*WHAT TO WORK ON*. Scan the entries and copy each line where the word "that" is present.

*MATERIAL PROVIDED*.
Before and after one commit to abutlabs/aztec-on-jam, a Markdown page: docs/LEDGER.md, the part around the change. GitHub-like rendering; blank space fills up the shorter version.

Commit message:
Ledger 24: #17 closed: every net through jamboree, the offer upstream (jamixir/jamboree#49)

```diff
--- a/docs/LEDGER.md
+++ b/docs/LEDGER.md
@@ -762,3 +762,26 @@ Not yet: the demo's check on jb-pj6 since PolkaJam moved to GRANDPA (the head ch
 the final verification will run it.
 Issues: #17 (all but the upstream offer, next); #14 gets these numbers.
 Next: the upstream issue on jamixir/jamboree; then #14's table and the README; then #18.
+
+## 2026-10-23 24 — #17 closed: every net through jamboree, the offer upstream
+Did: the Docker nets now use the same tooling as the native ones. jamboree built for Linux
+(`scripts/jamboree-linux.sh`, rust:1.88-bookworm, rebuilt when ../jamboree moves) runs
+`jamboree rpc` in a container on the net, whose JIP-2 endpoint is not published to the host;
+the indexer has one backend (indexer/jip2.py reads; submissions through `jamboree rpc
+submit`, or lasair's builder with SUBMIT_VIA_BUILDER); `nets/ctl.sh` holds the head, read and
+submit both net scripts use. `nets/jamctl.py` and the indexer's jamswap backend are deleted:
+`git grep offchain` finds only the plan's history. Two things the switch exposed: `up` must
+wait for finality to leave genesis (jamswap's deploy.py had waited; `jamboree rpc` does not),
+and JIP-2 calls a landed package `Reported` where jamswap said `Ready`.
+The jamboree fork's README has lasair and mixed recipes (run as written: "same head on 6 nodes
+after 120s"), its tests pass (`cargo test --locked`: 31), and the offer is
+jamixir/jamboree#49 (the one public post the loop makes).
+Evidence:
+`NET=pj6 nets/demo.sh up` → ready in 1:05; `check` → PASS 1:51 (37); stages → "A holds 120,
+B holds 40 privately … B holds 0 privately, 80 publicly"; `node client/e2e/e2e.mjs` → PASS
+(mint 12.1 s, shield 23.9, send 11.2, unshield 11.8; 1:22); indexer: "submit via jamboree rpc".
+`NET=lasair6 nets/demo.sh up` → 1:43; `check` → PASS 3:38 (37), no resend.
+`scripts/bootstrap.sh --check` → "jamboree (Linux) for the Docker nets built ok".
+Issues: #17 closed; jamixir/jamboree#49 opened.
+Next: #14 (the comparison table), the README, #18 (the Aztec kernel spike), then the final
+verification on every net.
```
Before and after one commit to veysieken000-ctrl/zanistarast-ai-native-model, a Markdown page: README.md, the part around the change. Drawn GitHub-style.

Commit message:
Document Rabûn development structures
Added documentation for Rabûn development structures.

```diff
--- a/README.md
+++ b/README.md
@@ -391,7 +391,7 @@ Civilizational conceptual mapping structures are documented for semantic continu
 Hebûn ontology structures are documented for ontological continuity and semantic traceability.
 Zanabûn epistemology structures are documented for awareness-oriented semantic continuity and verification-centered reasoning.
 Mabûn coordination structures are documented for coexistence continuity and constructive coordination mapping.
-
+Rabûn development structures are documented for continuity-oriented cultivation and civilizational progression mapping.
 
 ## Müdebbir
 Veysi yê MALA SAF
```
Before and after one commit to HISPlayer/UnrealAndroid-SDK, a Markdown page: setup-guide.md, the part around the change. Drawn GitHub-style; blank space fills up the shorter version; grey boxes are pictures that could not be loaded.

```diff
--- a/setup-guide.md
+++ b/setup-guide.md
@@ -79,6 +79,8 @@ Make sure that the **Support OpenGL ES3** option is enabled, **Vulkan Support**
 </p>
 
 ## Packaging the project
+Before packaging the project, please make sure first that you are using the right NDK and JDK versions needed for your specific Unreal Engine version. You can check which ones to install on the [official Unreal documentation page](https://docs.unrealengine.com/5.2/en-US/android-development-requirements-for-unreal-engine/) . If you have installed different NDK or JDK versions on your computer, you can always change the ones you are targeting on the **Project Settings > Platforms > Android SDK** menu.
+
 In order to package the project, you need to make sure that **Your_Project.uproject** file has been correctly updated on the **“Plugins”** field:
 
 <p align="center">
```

*ANSWER SPACE*.
Before and after one commit to HISPlayer/UnrealAndroid-SDK, a Markdown page: setup-guide.md, the part around the change. Drawn GitHub-style; blank space fills up the shorter version; grey boxes are pictures that could not be loaded.
@@ -79,6 +79,8 @@ Make sure that the **Support OpenGL ES3** option is enabled, **Vulkan Support**
+Before packaging the project, please make sure first that you are using the right NDK and JDK versions needed for your specific Unreal Engine version. You can check which ones to install on the [official Unreal documentation page](https://docs.unrealengine.com/5.2/en-US/android-development-requirements-for-unreal-engine/) . If you have installed different NDK or JDK versions on your computer, you can always change the ones you are targeting on the **Project Settings > Platforms > Android SDK** menu.
 In order to package the project, you need to make sure that **Your_Project.uproject** file has been correctly updated on the **“Plugins”** field:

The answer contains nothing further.